__Your goal__. Repeat each record word for word.

(Code change snippets)
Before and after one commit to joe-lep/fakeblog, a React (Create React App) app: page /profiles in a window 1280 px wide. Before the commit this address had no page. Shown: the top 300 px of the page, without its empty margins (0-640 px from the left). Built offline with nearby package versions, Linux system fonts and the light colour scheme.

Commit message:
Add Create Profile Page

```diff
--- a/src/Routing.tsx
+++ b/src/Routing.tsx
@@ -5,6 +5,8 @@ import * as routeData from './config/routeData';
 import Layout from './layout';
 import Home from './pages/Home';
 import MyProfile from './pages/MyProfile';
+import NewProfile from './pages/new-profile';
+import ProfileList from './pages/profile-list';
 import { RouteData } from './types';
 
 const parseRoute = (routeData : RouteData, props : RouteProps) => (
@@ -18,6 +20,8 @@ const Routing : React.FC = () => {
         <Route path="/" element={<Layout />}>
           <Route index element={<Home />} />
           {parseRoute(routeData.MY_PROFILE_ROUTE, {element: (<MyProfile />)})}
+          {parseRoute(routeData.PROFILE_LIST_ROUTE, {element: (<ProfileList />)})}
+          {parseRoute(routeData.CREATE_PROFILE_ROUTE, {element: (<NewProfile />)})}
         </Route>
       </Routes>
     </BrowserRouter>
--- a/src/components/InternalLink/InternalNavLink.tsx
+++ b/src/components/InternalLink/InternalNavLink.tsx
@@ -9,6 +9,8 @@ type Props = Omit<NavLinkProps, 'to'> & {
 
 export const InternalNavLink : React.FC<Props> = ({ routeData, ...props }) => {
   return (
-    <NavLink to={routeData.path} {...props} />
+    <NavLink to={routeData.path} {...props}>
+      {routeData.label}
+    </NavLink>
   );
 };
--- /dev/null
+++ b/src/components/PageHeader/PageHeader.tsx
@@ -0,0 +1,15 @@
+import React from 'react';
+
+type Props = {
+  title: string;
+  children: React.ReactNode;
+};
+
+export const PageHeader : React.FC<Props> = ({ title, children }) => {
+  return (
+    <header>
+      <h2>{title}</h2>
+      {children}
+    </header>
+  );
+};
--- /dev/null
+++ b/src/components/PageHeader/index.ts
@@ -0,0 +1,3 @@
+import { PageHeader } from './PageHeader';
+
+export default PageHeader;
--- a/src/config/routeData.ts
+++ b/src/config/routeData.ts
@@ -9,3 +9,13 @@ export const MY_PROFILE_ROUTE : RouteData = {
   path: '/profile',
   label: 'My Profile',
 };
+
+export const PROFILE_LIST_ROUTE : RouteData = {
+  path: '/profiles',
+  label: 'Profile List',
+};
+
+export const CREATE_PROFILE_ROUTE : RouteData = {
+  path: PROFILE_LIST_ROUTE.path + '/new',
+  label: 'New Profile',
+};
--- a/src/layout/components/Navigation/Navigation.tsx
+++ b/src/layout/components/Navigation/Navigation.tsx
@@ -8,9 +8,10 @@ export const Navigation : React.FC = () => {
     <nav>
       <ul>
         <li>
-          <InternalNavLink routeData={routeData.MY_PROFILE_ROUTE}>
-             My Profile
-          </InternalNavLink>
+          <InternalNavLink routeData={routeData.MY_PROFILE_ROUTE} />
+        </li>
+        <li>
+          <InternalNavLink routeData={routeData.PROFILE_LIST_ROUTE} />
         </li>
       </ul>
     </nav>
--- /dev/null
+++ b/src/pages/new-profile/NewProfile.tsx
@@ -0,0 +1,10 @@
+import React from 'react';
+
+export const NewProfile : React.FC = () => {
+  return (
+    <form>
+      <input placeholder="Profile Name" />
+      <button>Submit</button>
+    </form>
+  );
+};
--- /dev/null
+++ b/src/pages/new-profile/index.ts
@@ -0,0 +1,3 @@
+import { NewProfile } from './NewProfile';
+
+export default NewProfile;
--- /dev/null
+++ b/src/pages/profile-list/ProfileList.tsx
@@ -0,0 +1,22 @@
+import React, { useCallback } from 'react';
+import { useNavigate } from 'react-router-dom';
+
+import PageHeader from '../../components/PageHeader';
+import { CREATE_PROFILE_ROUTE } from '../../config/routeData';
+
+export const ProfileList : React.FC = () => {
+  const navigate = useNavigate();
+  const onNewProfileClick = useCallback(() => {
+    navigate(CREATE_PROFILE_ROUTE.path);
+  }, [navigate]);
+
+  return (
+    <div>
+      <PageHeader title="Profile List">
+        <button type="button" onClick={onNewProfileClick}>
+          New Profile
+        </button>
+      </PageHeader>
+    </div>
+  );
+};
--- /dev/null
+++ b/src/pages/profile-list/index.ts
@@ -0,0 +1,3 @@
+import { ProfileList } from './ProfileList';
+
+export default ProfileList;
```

__Response to the task__.
Before and after one commit to joe-lep/fakeblog, a React (Create React App) app: page /profiles in a window 1280 px wide. Before the commit this address had no page. Shown: the top 300 px of the page, without its empty margins (0-640 px from the left). Built offline with nearby package versions, Linux system fonts and the light colour scheme.

Commit message:
Add Create Profile Page

```diff
--- a/src/Routing.tsx
+++ b/src/Routing.tsx
@@ -5,6 +5,8 @@ import * as routeData from './config/routeData';
 import Layout from './layout';
 import Home from './pages/Home';
 import MyProfile from './pages/MyProfile';
+import NewProfile from './pages/new-profile';
+import ProfileList from './pages/profile-list';
 import { RouteData } from './types';
 
 const parseRoute = (routeData : RouteData, props : RouteProps) => (
@@ -18,6 +20,8 @@ const Routing : React.FC = () => {
         <Route path="/" element={<Layout />}>
           <Route index element={<Home />} />
           {parseRoute(routeData.MY_PROFILE_ROUTE, {element: (<MyProfile />)})}
+          {parseRoute(routeData.PROFILE_LIST_ROUTE, {element: (<ProfileList />)})}
+          {parseRoute(routeData.CREATE_PROFILE_ROUTE, {element: (<NewProfile />)})}
         </Route>
       </Routes>
     </BrowserRouter>
--- a/src/components/InternalLink/InternalNavLink.tsx
+++ b/src/components/InternalLink/InternalNavLink.tsx
@@ -9,6 +9,8 @@ type Props = Omit<NavLinkProps, 'to'> & {
 
 export const InternalNavLink : React.FC<Props> = ({ routeData, ...props }) => {
   return (
-    <NavLink to={routeData.path} {...props} />
+    <NavLink to={routeData.path} {...props}>
+      {routeData.label}
+    </NavLink>
   );
 };
--- /dev/null
+++ b/src/components/PageHeader/PageHeader.tsx
@@ -0,0 +1,15 @@
+import React from 'react';
+
+type Props = {
+  title: string;
+  children: React.ReactNode;
+};
+
+export const PageHeader : React.FC<Props> = ({ title, children }) => {
+  return (
+    <header>
+      <h2>{title}</h2>
+      {children}
+    </header>
+  );
+};
--- /dev/null
+++ b/src/components/PageHeader/index.ts
@@ -0,0 +1,3 @@
+import { PageHeader } from './PageHeader';
+
+export default PageHeader;
--- a/src/config/routeData.ts
+++ b/src/config/routeData.ts
@@ -9,3 +9,13 @@ export const MY_PROFILE_ROUTE : RouteData = {
   path: '/profile',
   label: 'My Profile',
 };
+
+export const PROFILE_LIST_ROUTE : RouteData = {
+  path: '/profiles',
+  label: 'Profile List',
+};
+
+export const CREATE_PROFILE_ROUTE : RouteData = {
+  path: PROFILE_LIST_ROUTE.path + '/new',
+  label: 'New Profile',
+};
--- a/src/layout/components/Navigation/Navigation.tsx
+++ b/src/layout/components/Navigation/Navigation.tsx
@@ -8,9 +8,10 @@ export const Navigation : React.FC = () => {
     <nav>
       <ul>
         <li>
-          <InternalNavLink routeData={routeData.MY_PROFILE_ROUTE}>
-             My Profile
-          </InternalNavLink>
+          <InternalNavLink routeData={routeData.MY_PROFILE_ROUTE} />
+        </li>
+        <li>
+          <InternalNavLink routeData={routeData.PROFILE_LIST_ROUTE} />
         </li>
       </ul>
     </nav>
--- /dev/null
+++ b/src/pages/new-profile/NewProfile.tsx
@@ -0,0 +1,10 @@
+import React from 'react';
+
+export const NewProfile : React.FC = () => {
+  return (
+    <form>
+      <input placeholder="Profile Name" />
+      <button>Submit</button>
+    </form>
+  );
+};
--- /dev/null
+++ b/src/pages/new-profile/index.ts
@@ -0,0 +1,3 @@
+import { NewProfile } from './NewProfile';
+
+export default NewProfile;
--- /dev/null
+++ b/src/pages/profile-list/ProfileList.tsx
@@ -0,0 +1,22 @@
+import React, { useCallback } from 'react';
+import { useNavigate } from 'react-router-dom';
+
+import PageHeader from '../../components/PageHeader';
+import { CREATE_PROFILE_ROUTE } from '../../config/routeData';
+
+export const ProfileList : React.FC = () => {
+  const navigate = useNavigate();
+  const onNewProfileClick = useCallback(() => {
+    navigate(CREATE_PROFILE_ROUTE.path);
+  }, [navigate]);
+
+  return (
+    <div>
+      <PageHeader title="Profile List">
+        <button type="button" onClick={onNewProfileClick}>
+          New Profile
+        </button>
+      </PageHeader>
+    </div>
+  );
+};
--- /dev/null
+++ b/src/pages/profile-list/index.ts
@@ -0,0 +1,3 @@
+import { ProfileList } from './ProfileList';
+
+export default ProfileList;
```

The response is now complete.